(PROBLEM TO SOLVE): Write the data out again, character for character, with no images.

(DATA PROVIDED):

= Beginning of Section =

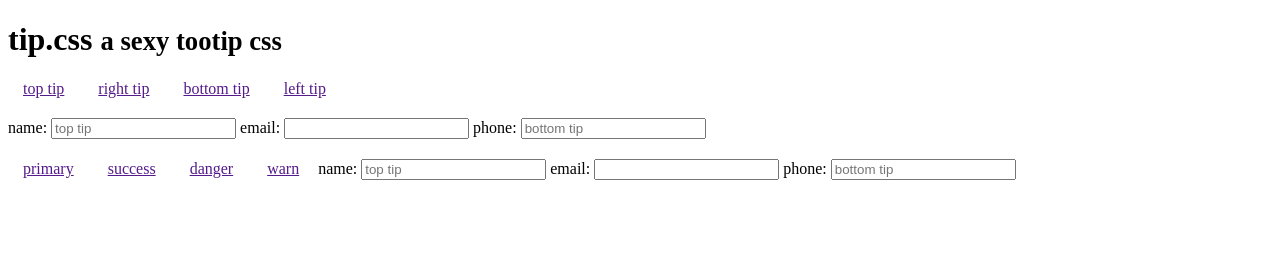
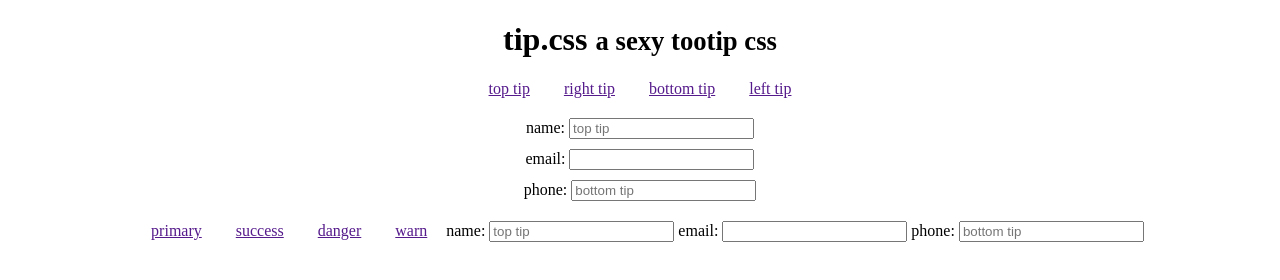
Before and after one commit to Go7hic/tip.css, a website: page index.html in a window 1280 px wide. Drawn offline with Linux system fonts and the light colour scheme.

Commit message:
Update index.html

```diff
--- a/index.html
+++ b/index.html
@@ -5,6 +5,14 @@
     <title>tip.css</title>
     <link rel="stylesheet" href="dist/css/tip.css">
     <style>
+        header, .a-group, .label-group,.color-group {
+            margin-bottom: 20px;
+            text-align: center;
+        }
+        .label-group label {
+            display: block;
+            margin-bottom: 10px;
+        }
         section {
             margin: 20px auto;
         }
```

= End of Section =

(TASK RESPONSE):
Before and after one commit to Go7hic/tip.css, a website: page index.html in a window 1280 px wide. Drawn offline with Linux system fonts and the light colour scheme.

Commit message:
Update index.html

```diff
--- a/index.html
+++ b/index.html
@@ -5,6 +5,14 @@
     <title>tip.css</title>
     <link rel="stylesheet" href="dist/css/tip.css">
     <style>
+        header, .a-group, .label-group,.color-group {
+            margin-bottom: 20px;
+            text-align: center;
+        }
+        .label-group label {
+            display: block;
+            margin-bottom: 10px;
+        }
         section {
             margin: 20px auto;
         }
```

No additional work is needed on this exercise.